Items from a dataset
*-*-*

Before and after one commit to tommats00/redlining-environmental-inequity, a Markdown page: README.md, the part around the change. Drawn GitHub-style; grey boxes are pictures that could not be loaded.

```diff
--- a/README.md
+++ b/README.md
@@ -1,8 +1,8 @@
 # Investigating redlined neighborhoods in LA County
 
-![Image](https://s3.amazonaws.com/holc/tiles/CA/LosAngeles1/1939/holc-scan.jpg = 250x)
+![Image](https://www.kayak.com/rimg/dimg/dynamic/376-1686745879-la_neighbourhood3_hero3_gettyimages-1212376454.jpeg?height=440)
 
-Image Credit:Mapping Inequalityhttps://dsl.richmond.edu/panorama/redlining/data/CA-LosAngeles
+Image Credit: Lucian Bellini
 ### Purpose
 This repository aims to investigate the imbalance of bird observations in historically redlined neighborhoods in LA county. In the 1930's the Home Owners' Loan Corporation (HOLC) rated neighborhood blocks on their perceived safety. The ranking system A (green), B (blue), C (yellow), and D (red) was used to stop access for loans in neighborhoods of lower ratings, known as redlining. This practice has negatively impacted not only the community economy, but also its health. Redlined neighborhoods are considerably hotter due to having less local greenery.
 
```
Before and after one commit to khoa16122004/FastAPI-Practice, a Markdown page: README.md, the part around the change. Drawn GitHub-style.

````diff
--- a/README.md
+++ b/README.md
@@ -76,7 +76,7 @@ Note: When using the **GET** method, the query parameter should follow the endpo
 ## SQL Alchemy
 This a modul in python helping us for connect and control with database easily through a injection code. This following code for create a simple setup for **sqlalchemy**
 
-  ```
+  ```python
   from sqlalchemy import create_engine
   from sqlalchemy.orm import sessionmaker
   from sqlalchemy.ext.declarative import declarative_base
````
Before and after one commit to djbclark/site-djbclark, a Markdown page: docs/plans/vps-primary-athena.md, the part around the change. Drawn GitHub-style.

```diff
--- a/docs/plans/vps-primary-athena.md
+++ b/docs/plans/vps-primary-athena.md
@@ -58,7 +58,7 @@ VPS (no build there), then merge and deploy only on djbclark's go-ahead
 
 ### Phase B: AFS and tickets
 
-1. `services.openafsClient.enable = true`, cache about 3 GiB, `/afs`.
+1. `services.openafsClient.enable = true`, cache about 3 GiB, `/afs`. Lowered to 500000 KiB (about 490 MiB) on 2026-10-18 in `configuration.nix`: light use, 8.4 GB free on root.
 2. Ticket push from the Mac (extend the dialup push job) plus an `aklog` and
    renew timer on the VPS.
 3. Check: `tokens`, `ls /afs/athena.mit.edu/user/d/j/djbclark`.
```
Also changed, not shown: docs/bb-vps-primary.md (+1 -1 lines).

*-*-*

### AIM OF THE TASK
Without altering a single character, write out every record above.

### ANSWER TO THIS EXERCISE
Before and after one commit to tommats00/redlining-environmental-inequity, a Markdown page: README.md, the part around the change. Drawn GitHub-style; grey boxes are pictures that could not be loaded.

```diff
--- a/README.md
+++ b/README.md
@@ -1,8 +1,8 @@
 # Investigating redlined neighborhoods in LA County
 
-![Image](https://s3.amazonaws.com/holc/tiles/CA/LosAngeles1/1939/holc-scan.jpg = 250x)
+![Image](https://www.kayak.com/rimg/dimg/dynamic/376-1686745879-la_neighbourhood3_hero3_gettyimages-1212376454.jpeg?height=440)
 
-Image Credit:Mapping Inequalityhttps://dsl.richmond.edu/panorama/redlining/data/CA-LosAngeles
+Image Credit: Lucian Bellini
 ### Purpose
 This repository aims to investigate the imbalance of bird observations in historically redlined neighborhoods in LA county. In the 1930's the Home Owners' Loan Corporation (HOLC) rated neighborhood blocks on their perceived safety. The ranking system A (green), B (blue), C (yellow), and D (red) was used to stop access for loans in neighborhoods of lower ratings, known as redlining. This practice has negatively impacted not only the community economy, but also its health. Redlined neighborhoods are considerably hotter due to having less local greenery.
 
```
Before and after one commit to khoa16122004/FastAPI-Practice, a Markdown page: README.md, the part around the change. Drawn GitHub-style.

````diff
--- a/README.md
+++ b/README.md
@@ -76,7 +76,7 @@ Note: When using the **GET** method, the query parameter should follow the endpo
 ## SQL Alchemy
 This a modul in python helping us for connect and control with database easily through a injection code. This following code for create a simple setup for **sqlalchemy**
 
-  ```
+  ```python
   from sqlalchemy import create_engine
   from sqlalchemy.orm import sessionmaker
   from sqlalchemy.ext.declarative import declarative_base
````
Before and after one commit to djbclark/site-djbclark, a Markdown page: docs/plans/vps-primary-athena.md, the part around the change. Drawn GitHub-style.

```diff
--- a/docs/plans/vps-primary-athena.md
+++ b/docs/plans/vps-primary-athena.md
@@ -58,7 +58,7 @@ VPS (no build there), then merge and deploy only on djbclark's go-ahead
 
 ### Phase B: AFS and tickets
 
-1. `services.openafsClient.enable = true`, cache about 3 GiB, `/afs`.
+1. `services.openafsClient.enable = true`, cache about 3 GiB, `/afs`. Lowered to 500000 KiB (about 490 MiB) on 2026-10-18 in `configuration.nix`: light use, 8.4 GB free on root.
 2. Ticket push from the Mac (extend the dialup push job) plus an `aklog` and
    renew timer on the VPS.
 3. Check: `tokens`, `ls /afs/athena.mit.edu/user/d/j/djbclark`.
```
Also changed, not shown: docs/bb-vps-primary.md (+1 -1 lines).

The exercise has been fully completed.